Posted July. 24, 2014 06:25,   


Lee Sang (1910-1937), the “highly talented writer,” went to Baekcheon Hot Spring in Hwanghae Province for treatment of tuberculosis in 1933, when he met Geum Hong, a Korean Keisha. He enjoyed short-lived happiness before Geum Hong, a man-eater, defected from their home. The relationship allowed the great poet to write the autobiographic novel “Wings.” In his final years, Lee fell in love with Byeon Dong-lim, a new generation woman and a graduate of English department at Ewha Womans College (current Ewha Womans University). But their marriage ended in a matter of four months due to Lee’s death. Byeon Dong-lim, who changed her name to Kim Hyang-an, remarried Kim Hwan-ki, and served as a strong supporter of the famed painter.

The recipient of Lee Sang’s handwritten love letter, which was publicized in Wednesday’s issue of The Dong-A Ilbo, was Choi Jeong-hee (1912-1990), a then 23-year-old novelist and divorcee. “I truly like you. I like your small lips, neck and chin.” The three-page letter, which is believed to have been written in 1935, contains Lee’s frank expressions to win love. However, at the time Choi was dating Kim Dong-hwan, a writer with penname Pa-in who was married with children. The sentence, “Now, I am about to dislike you for no reason” in Lee’s letter, is regretful confession of love relationship that cannot be maintained.

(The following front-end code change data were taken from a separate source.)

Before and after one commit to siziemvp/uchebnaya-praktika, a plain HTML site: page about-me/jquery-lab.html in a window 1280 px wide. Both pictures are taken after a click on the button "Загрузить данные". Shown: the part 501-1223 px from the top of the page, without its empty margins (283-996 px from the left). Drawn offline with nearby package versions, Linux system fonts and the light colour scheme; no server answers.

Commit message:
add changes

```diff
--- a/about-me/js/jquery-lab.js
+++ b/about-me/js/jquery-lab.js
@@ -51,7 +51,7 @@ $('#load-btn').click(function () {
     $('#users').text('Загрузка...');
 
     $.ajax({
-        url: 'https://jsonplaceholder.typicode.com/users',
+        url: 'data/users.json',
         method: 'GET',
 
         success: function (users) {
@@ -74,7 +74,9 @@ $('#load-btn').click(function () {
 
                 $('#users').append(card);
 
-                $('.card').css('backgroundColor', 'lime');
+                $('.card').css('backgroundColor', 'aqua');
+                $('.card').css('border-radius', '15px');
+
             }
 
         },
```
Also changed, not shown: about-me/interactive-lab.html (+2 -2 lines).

According to Jeong Gyu-woong, a literary critic, Choi was considered a lover and nicknamed an "elder sister" by all males in the Korean literature community due to her beautiful appearance and feminine character. Choi had two daughters (Kim Ji-won and Chae-won) with Kim, and these daughters who took after their mother debuted as novelists. Lee Sang’s love letter was discovered when Chae-won was filing letters of the late Choi. Kwon Yeong-min, emeritus professor at Dankook University who examined the letter, speculates that “Jongsaeng-gi” featuring the character named “Jeong-hee” is a novel modeled after Choi.

When it comes to love letter, Poet Yoo Chi-hwan (1908-1967) with penname Cheong-ma left a collection of recordings that no one can dare to mimic. Yoo had a family, but met with Lee Yeong-do (1916-1976), a poet of traditional Korean poetry who was an 8-year younger widow, and had Platonic love affairs with her. The 20-year period, during which Yoo mailed more than 5,000 handwritten letters, gave birth to “Happiness,” one of the Korean poems that are most beloved by Koreans. Reading Lee Sang’s love letter, one will learn that confession of love using all different emoticons over the mobile phone is no match to the deep emotion conveyed in handwritten letters.